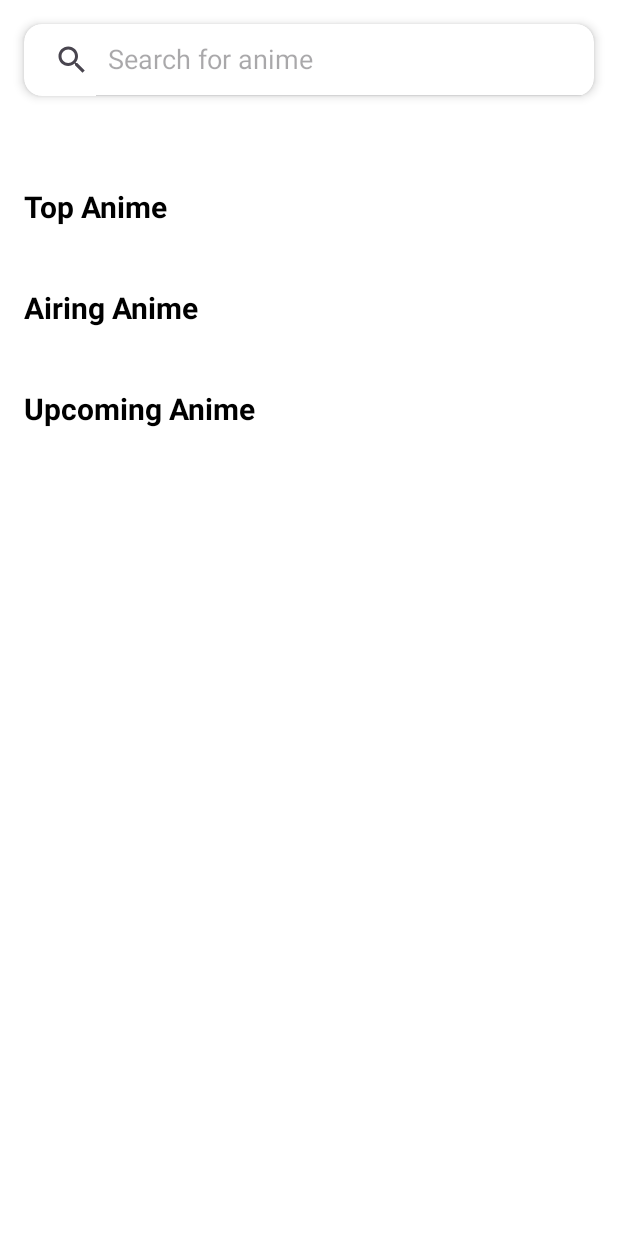
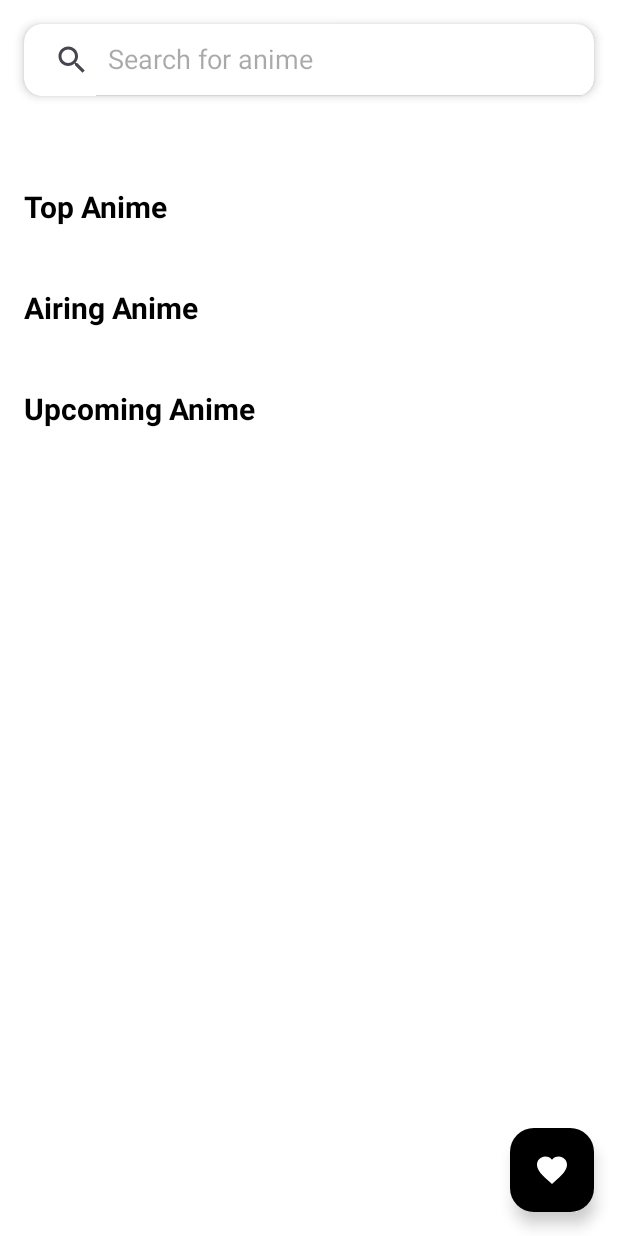
Before and after one commit to fauzangifari/yournime-app, an Android app: the screen it shows after launch (HomeActivity), on a phone screen of 412 x 824 dp. Run offline under Robolectric (Android 15) with nearby library versions, the phone set to English and light mode, and no system bars; our stand-ins replace Dagger/Hilt's generated code; libraries missing offline, so code that uses them is left out: com.google.android.play; pictures from the network do not load; 1 statement that could not run was skipped.

Commit message:
feat: Implement favorite feature with dynamic feature module

```diff
--- /dev/null
+++ b/app/src/main/res/drawable/ic_favorite_24.xml
@@ -0,0 +1,5 @@
+<vector xmlns:android="http://schemas.android.com/apk/res/android" android:height="24dp" android:tint="#000000" android:viewportHeight="24" android:viewportWidth="24" android:width="24dp">
+
+    <path android:fillColor="@android:color/white" android:pathData="M12,21.35l-1.45,-1.32C5.4,15.36 2,12.28 2,8.5 2,5.42 4.42,3 7.5,3c1.74,0 3.41,0.81 4.5,2.09C13.09,3.81 14.76,3 16.5,3 19.58,3 22,5.42 22,8.5c0,3.78 -3.4,6.86 -8.55,11.54L12,21.35z"/>
+
+</vector>
--- a/app/src/main/res/layout/activity_home.xml
+++ b/app/src/main/res/layout/activity_home.xml
@@ -134,4 +134,16 @@
                 android:visibility="gone" />
         </LinearLayout>
     </androidx.core.widget.NestedScrollView>
+
+    <com.google.android.material.floatingactionbutton.FloatingActionButton
+        android:id="@+id/btn_favorite"
+        android:layout_width="wrap_content"
+        android:layout_height="wrap_content"
+        android:layout_gravity="bottom|end"
+        android:layout_margin="16dp"
+        android:contentDescription="@string/btnfavorite_content_description"
+        app:srcCompat="@drawable/ic_favorite_24"
+        app:tint="@android:color/white"
+        app:backgroundTint="@color/black" />
+
 </androidx.coordinatorlayout.widget.CoordinatorLayout>
--- a/app/src/main/res/values/strings.xml
+++ b/app/src/main/res/values/strings.xml
@@ -1,4 +1,5 @@
 <resources>
     <string name="app_name">YourNime</string>
     <string name="title_favorite_feature">Favorite Feature</string>
+    <string name="btnfavorite_content_description">Go to Favorites</string>
 </resources>
--- a/gradle.properties
+++ b/gradle.properties
@@ -21,3 +21,4 @@ kotlin.code.style=official
 # resources declared in the library itself and none from the library's dependencies,
 # thereby reducing the size of the R class for that library
 android.nonTransitiveRClass=true
+android.defaults.buildfeatures.hiltAggregatingTask=true
```
Also changed, not shown: app/build.gradle.kts (+8 -0 lines), app/src/main/java/com/fauzangifari/yournime/presentation/home/HomeActivity.kt (+43 -0 lines), favorite_feature/src/main/java/com/fauzangifari/favorite_feature/FavoriteActivity.kt (+8 -2 lines), favorite_feature/src/main/java/com/fauzangifari/favorite_feature/FavoriteActivityEntryPoint.kt (added, +13 -0 lines).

## TRY IT:
Using the material above, gather every line that includes "gradle".

## SOLVED EXERCISE:
--- a/gradle.properties
+++ b/gradle.properties
Also changed, not shown: app/build.gradle.kts (+8 -0 lines), app/src/main/java/com/fauzangifari/yournime/presentation/home/HomeActivity.kt (+43 -0 lines), favorite_feature/src/main/java/com/fauzangifari/favorite_feature/FavoriteActivity.kt (+8 -2 lines), favorite_feature/src/main/java/com/fauzangifari/favorite_feature/FavoriteActivityEntryPoint.kt (added, +13 -0 lines).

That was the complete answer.